##### Data for review #####

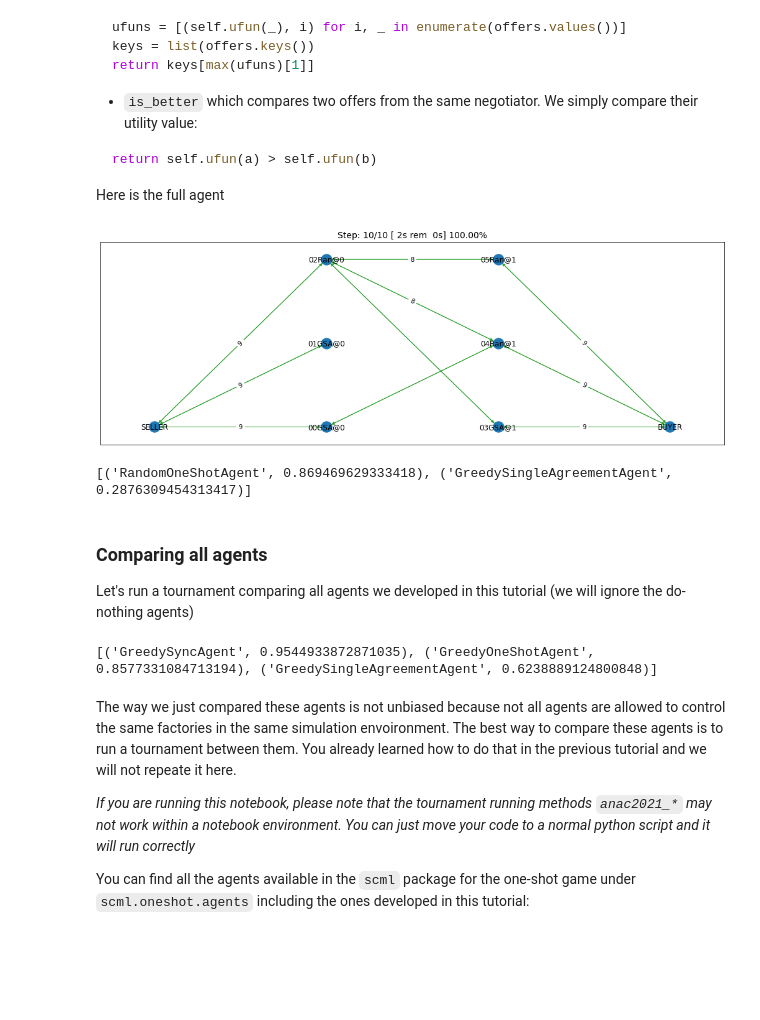
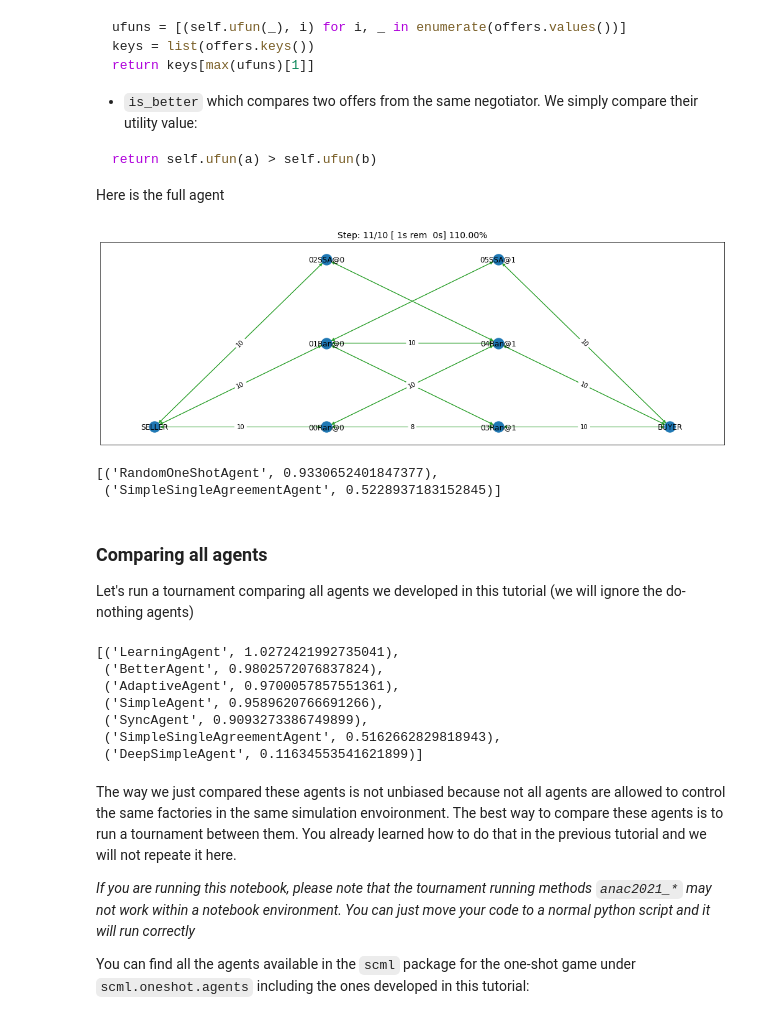
Before and after one commit to yasserfarouk/scml, a Jupyter notebook: docs/tutorials/notebooks/02.develop_agent_scml2020_oneshot.ipynb, the cells around one changed output. Drawn from its saved outputs; the diff is of its cells as text; code cells hidden in the pictures; blank space fills up the shorter version.

```diff
--- a/docs/tutorials/notebooks/02.develop_agent_scml2020_oneshot.ipynb
+++ b/docs/tutorials/notebooks/02.develop_agent_scml2020_oneshot.ipynb
@@ -212,6 +217,6 @@ We have already seen the `OneShotAgent` class for which you need to override `pr
 We have already seen how to develop a do-nothing agent using the `OneShotAgent` class. Let's try to develop some more meaningful agent using the same base class.
 # %%
-class GreedyOneShotAgent(OneShotAgent):
+class SimpleAgent(OneShotAgent):
     """A greedy agent based on OneShotAgent"""
 
     def init(self):
@@ -265,7 +270,7 @@ class GreedyOneShotAgent(OneShotAgent):
     def _is_selling(self, ami):
         return ami.annotation["product"] == self.awi.my_output_product
 
-world, ascores, tscores = try_agent(GreedyOneShotAgent)
+world, ascores, tscores = try_agent(SimpleAgent)
 # %% [output]
 [figure]
 # %% [markdown]
@@ -371,7 +376,7 @@ One problem with our `GreedyOneShotAgent` is that it does not take price into ac
 
 We will try to remedie both of these issues in the following agent:
 # %%
-class BetterGreedyAgent(GreedyOneShotAgent):
+class BetterAgent(SimpleAgent):
     """A greedy agent based on OneShotAgent with more sane strategy"""
 
     def __init__(self, *args, concession_exponent=0.2, **kwargs):
@@ -429,5 +434,5 @@ class BetterGreedyAgent(GreedyOneShotAgent):
         """calculates a descending threshold (0 <= th <= 1)"""
         return ((n_steps - step - 1) / (n_steps - 1)) ** self._e
 
-world, ascores, tscores = try_agent(BetterGreedyAgent)
+world, ascores, tscores = try_agent(BetterAgent)
 # %% [output]
@@ -472,7 +478,7 @@ Let's see how does this look for different concession exponents:
 x = np.arange(20)
 fig = plt.figure()
 for e in [0.1, 0.2, 1.0, 5, 10]:
-    a = BetterGreedyAgent(concession_exponent=e)
+    a = BetterAgent(concession_exponent=e)
     y = [a._th(i, 20) for i in x]
     plt.plot(x, y, label=f"Concession Exponent: {e}")
     plt.xlabel("Step (Of 20)"); plt.ylabel("Threshold $th$")
@@ -1016,35 +1024,36 @@ return self.ufun(a) > self.ufun(b)
 
 Here is the full agent
 # %%
-class GreedySingleAgreementAgent(OneShotSingleAgreementAgent):
+class SimpleSingleAgreementAgent(OneShotSingleAgreementAgent):
     """A greedy agent based on OneShotSingleAgreementAgent"""
 
     def init(self):
         super().init()
         self.ufun.find_limit(True) # finds highest utility
         self.ufun.find_limit(False) # finds lowest utility
 
     def is_acceptable(self, offer, source, state) -> bool:
         mx, mn = self.ufun.max_utility , self.ufun.min_utility
         u = (self.ufun(offer) - mn) / (mx - mn)
         return  u >= (1-state.relative_time)
 
     def best_offer(self, offers):
         ufuns = [(self.ufun(_), i)
                  for i, _ in enumerate(offers.values())]
         keys = list(offers.keys())
         return keys[max(ufuns)[1]]
 
     def is_better(self, a, b, negotiator, state):
         return self.ufun(a) > self.ufun(b)
 
-world, ascors, tscores = try_agent(GreedySingleAgreementAgent)
+world, ascors, tscores = try_agent(SimpleSingleAgreementAgent)
 # %% [output]
-[figure, old version]
+[figure, new version]
 # %%
 print_type_scores(tscores)
 # %% [output]
-[('RandomOneShotAgent', 0.869469629333418), ('GreedySingleAgreementAgent', 0.2876309454313417)]
+[('RandomOneShotAgent', 0.9330652401847377),
+ ('SimpleSingleAgreementAgent', 0.5228937183152845)]
 # %% [markdown]
 ### Comparing all agents
 
@@ -1052,14 +1061,25 @@ Let's run a tournament comparing all agents we developed in this tutorial (we wi
 # %%
 # may take a long time
 _, _, tscores = try_agents(
-    [GreedyOneShotAgent, GreedySingleAgreementAgent, GreedySyncAgent],
+    [
+        SimpleAgent, DeepSimpleAgent,
+        BetterAgent, LearningAgent,
+        AdaptiveAgent, SyncAgent,
+        SimpleSingleAgreementAgent
+    ],
     n_trials=20,
     n_processes=2,
     draw=False
 )
 print_type_scores(tscores)
 # %% [output]
-[('GreedySyncAgent', 0.9544933872871035), ('GreedyOneShotAgent', 0.8577331084713194), ('GreedySingleAgreementAgent', 0.6238889124800848)]
+[('LearningAgent', 1.0272421992735041),
+ ('BetterAgent', 0.9802572076837824),
+ ('AdaptiveAgent', 0.9700057857551361),
+ ('SimpleAgent', 0.9589620766691266),
+ ('SyncAgent', 0.9093273386749899),
+ ('SimpleSingleAgreementAgent', 0.5162662829818943),
+ ('DeepSimpleAgent', 0.11634553541621899)]
 # %% [markdown]
 The way we just compared these agents is not unbiased because not all agents are allowed to control the same factories in the same simulation envoironment. The best way to compare these agents is to run a tournament between them. You already learned how to do that in the previous tutorial and we will not repeate it here.
 
```
Also changed, not shown: parts of 32 cells of this notebook, 18 other files.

#####

■ **What to work on**: The answer must be an exact copy of the entries, with the pictures omitted.

■ **Response box**:
Before and after one commit to yasserfarouk/scml, a Jupyter notebook: docs/tutorials/notebooks/02.develop_agent_scml2020_oneshot.ipynb, the cells around one changed output. Drawn from its saved outputs; the diff is of its cells as text; code cells hidden in the pictures; blank space fills up the shorter version.

```diff
--- a/docs/tutorials/notebooks/02.develop_agent_scml2020_oneshot.ipynb
+++ b/docs/tutorials/notebooks/02.develop_agent_scml2020_oneshot.ipynb
@@ -212,6 +217,6 @@ We have already seen the `OneShotAgent` class for which you need to override `pr
 We have already seen how to develop a do-nothing agent using the `OneShotAgent` class. Let's try to develop some more meaningful agent using the same base class.
 # %%
-class GreedyOneShotAgent(OneShotAgent):
+class SimpleAgent(OneShotAgent):
     """A greedy agent based on OneShotAgent"""
 
     def init(self):
@@ -265,7 +270,7 @@ class GreedyOneShotAgent(OneShotAgent):
     def _is_selling(self, ami):
         return ami.annotation["product"] == self.awi.my_output_product
 
-world, ascores, tscores = try_agent(GreedyOneShotAgent)
+world, ascores, tscores = try_agent(SimpleAgent)
 # %% [output]
 [figure]
 # %% [markdown]
@@ -371,7 +376,7 @@ One problem with our `GreedyOneShotAgent` is that it does not take price into ac
 
 We will try to remedie both of these issues in the following agent:
 # %%
-class BetterGreedyAgent(GreedyOneShotAgent):
+class BetterAgent(SimpleAgent):
     """A greedy agent based on OneShotAgent with more sane strategy"""
 
     def __init__(self, *args, concession_exponent=0.2, **kwargs):
@@ -429,5 +434,5 @@ class BetterGreedyAgent(GreedyOneShotAgent):
         """calculates a descending threshold (0 <= th <= 1)"""
         return ((n_steps - step - 1) / (n_steps - 1)) ** self._e
 
-world, ascores, tscores = try_agent(BetterGreedyAgent)
+world, ascores, tscores = try_agent(BetterAgent)
 # %% [output]
@@ -472,7 +478,7 @@ Let's see how does this look for different concession exponents:
 x = np.arange(20)
 fig = plt.figure()
 for e in [0.1, 0.2, 1.0, 5, 10]:
-    a = BetterGreedyAgent(concession_exponent=e)
+    a = BetterAgent(concession_exponent=e)
     y = [a._th(i, 20) for i in x]
     plt.plot(x, y, label=f"Concession Exponent: {e}")
     plt.xlabel("Step (Of 20)"); plt.ylabel("Threshold $th$")
@@ -1016,35 +1024,36 @@ return self.ufun(a) > self.ufun(b)
 
 Here is the full agent
 # %%
-class GreedySingleAgreementAgent(OneShotSingleAgreementAgent):
+class SimpleSingleAgreementAgent(OneShotSingleAgreementAgent):
     """A greedy agent based on OneShotSingleAgreementAgent"""
 
     def init(self):
         super().init()
         self.ufun.find_limit(True) # finds highest utility
         self.ufun.find_limit(False) # finds lowest utility
 
     def is_acceptable(self, offer, source, state) -> bool:
         mx, mn = self.ufun.max_utility , self.ufun.min_utility
         u = (self.ufun(offer) - mn) / (mx - mn)
         return  u >= (1-state.relative_time)
 
     def best_offer(self, offers):
         ufuns = [(self.ufun(_), i)
                  for i, _ in enumerate(offers.values())]
         keys = list(offers.keys())
         return keys[max(ufuns)[1]]
 
     def is_better(self, a, b, negotiator, state):
         return self.ufun(a) > self.ufun(b)
 
-world, ascors, tscores = try_agent(GreedySingleAgreementAgent)
+world, ascors, tscores = try_agent(SimpleSingleAgreementAgent)
 # %% [output]
-[figure, old version]
+[figure, new version]
 # %%
 print_type_scores(tscores)
 # %% [output]
-[('RandomOneShotAgent', 0.869469629333418), ('GreedySingleAgreementAgent', 0.2876309454313417)]
+[('RandomOneShotAgent', 0.9330652401847377),
+ ('SimpleSingleAgreementAgent', 0.5228937183152845)]
 # %% [markdown]
 ### Comparing all agents
 
@@ -1052,14 +1061,25 @@ Let's run a tournament comparing all agents we developed in this tutorial (we wi
 # %%
 # may take a long time
 _, _, tscores = try_agents(
-    [GreedyOneShotAgent, GreedySingleAgreementAgent, GreedySyncAgent],
+    [
+        SimpleAgent, DeepSimpleAgent,
+        BetterAgent, LearningAgent,
+        AdaptiveAgent, SyncAgent,
+        SimpleSingleAgreementAgent
+    ],
     n_trials=20,
     n_processes=2,
     draw=False
 )
 print_type_scores(tscores)
 # %% [output]
-[('GreedySyncAgent', 0.9544933872871035), ('GreedyOneShotAgent', 0.8577331084713194), ('GreedySingleAgreementAgent', 0.6238889124800848)]
+[('LearningAgent', 1.0272421992735041),
+ ('BetterAgent', 0.9802572076837824),
+ ('AdaptiveAgent', 0.9700057857551361),
+ ('SimpleAgent', 0.9589620766691266),
+ ('SyncAgent', 0.9093273386749899),
+ ('SimpleSingleAgreementAgent', 0.5162662829818943),
+ ('DeepSimpleAgent', 0.11634553541621899)]
 # %% [markdown]
 The way we just compared these agents is not unbiased because not all agents are allowed to control the same factories in the same simulation envoironment. The best way to compare these agents is to run a tournament between them. You already learned how to do that in the previous tutorial and we will not repeate it here.
 
```
Also changed, not shown: parts of 32 cells of this notebook, 18 other files.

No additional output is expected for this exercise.